  • 2014 Celebrating Jon Lord (VA)
  • 2015 Hold On (Eugene Hideaway Bridges)

References[edit]

  1. ^ a b "Micky Moody's website". Mickymoody.com. Retrieved 4 October 2012. 
  2. ^ "Rock'n Roll Guitar". Micky Moody. Retrieved 4 October 2012. 
  3. ^ Playing with Trumpets, Micky Moody (Autobiography)
  4. ^ [1] Archived 15 July 2011 at the Wayback Machine.
  5. ^ Phillip Hackney (30 August 1950). "Hard Roxx magazine 1997". Whitesnake.f9.co.uk. Retrieved 4 October 2012. 
  6. ^ "Welcome back: Juliette Lewis"; Classic Rock #138, November 2009, p26
  7. ^ "Paul Williams, British singer official website". Paulwilliams-uk.com. Retrieved 4 October 2012. 

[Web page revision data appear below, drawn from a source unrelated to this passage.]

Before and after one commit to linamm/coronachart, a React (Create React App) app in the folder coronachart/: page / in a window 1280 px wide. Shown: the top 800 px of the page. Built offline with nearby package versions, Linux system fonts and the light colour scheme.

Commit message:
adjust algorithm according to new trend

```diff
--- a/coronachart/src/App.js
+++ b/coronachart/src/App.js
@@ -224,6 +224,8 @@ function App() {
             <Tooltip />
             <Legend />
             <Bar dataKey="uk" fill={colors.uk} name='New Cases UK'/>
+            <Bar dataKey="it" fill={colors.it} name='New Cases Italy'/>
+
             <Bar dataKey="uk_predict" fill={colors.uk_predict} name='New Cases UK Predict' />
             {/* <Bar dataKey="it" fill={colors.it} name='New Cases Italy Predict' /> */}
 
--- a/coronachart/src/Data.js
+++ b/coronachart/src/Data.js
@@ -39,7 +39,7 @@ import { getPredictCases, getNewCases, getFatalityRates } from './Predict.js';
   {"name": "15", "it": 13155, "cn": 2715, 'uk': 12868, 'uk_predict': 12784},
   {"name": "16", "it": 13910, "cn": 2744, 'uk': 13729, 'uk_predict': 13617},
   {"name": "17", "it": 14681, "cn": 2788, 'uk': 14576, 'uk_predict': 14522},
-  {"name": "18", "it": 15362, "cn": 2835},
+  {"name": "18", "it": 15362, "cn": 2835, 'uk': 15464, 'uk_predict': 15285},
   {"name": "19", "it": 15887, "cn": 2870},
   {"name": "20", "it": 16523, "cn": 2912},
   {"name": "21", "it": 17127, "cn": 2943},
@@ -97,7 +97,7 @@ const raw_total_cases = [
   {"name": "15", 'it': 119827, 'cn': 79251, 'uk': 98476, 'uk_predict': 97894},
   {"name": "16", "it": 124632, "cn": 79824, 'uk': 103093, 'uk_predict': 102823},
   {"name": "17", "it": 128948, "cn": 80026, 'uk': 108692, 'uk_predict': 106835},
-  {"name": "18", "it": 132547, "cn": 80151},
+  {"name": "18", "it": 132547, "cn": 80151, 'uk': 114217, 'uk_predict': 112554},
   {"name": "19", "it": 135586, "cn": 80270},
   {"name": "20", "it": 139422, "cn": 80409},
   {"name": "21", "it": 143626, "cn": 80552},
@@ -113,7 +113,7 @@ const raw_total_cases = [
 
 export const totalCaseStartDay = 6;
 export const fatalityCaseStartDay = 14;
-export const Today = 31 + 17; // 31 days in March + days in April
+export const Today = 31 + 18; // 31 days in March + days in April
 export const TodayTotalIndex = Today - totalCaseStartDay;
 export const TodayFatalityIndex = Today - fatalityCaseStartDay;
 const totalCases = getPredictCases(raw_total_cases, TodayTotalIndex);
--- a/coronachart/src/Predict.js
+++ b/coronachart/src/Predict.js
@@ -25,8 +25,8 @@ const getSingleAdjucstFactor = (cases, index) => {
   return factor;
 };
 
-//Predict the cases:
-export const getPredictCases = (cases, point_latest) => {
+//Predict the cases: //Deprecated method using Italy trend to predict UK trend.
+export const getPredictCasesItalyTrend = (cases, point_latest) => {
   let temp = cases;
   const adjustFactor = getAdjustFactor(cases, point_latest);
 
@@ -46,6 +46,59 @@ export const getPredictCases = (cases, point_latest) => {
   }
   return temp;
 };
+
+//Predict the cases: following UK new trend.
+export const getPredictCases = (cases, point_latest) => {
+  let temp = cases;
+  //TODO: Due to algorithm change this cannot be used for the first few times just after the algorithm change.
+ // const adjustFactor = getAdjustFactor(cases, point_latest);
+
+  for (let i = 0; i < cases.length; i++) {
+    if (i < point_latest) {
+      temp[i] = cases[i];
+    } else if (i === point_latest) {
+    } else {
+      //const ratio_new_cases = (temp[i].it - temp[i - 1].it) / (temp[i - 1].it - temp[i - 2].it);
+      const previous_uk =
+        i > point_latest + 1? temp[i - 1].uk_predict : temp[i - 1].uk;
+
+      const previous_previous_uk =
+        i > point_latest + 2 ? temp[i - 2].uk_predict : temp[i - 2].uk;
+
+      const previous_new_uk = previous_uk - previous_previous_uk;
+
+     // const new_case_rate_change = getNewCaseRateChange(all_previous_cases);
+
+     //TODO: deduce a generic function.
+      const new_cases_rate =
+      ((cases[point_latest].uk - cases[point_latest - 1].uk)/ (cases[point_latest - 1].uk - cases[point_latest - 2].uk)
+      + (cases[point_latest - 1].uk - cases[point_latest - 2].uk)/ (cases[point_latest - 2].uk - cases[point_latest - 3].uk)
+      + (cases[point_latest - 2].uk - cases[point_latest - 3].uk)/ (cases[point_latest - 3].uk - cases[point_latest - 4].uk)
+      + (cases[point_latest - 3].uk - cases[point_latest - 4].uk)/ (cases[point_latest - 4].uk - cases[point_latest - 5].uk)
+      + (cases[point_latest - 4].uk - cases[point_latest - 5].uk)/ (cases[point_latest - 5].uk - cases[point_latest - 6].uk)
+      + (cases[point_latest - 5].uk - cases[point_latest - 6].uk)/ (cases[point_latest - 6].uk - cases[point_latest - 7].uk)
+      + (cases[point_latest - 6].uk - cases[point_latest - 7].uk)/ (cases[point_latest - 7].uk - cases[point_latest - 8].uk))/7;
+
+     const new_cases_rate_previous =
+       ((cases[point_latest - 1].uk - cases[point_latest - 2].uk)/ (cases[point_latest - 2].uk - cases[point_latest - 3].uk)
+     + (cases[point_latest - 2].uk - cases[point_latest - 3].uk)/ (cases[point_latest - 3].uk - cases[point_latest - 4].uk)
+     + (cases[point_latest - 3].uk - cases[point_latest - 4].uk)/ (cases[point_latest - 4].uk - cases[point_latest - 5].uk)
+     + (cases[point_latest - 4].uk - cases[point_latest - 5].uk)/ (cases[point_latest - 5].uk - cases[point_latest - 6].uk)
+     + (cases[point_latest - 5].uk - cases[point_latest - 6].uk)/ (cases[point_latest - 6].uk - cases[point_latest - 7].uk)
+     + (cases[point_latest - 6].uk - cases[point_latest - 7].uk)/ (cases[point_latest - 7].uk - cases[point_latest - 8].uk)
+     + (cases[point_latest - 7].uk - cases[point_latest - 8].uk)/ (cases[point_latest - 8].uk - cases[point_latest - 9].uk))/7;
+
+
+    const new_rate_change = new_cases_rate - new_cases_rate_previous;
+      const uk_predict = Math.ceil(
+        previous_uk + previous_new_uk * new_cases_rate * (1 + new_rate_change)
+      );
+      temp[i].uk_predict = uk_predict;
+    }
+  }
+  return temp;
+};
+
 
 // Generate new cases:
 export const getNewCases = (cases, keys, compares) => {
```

  8. ^ "Snakecharmer Feat. Ex Whitesnake, Black Sabbath Members: 'Second Skin' Album Due In May". Blabbermouth.net. March 7, 2017. Retrieved May 15, 2017.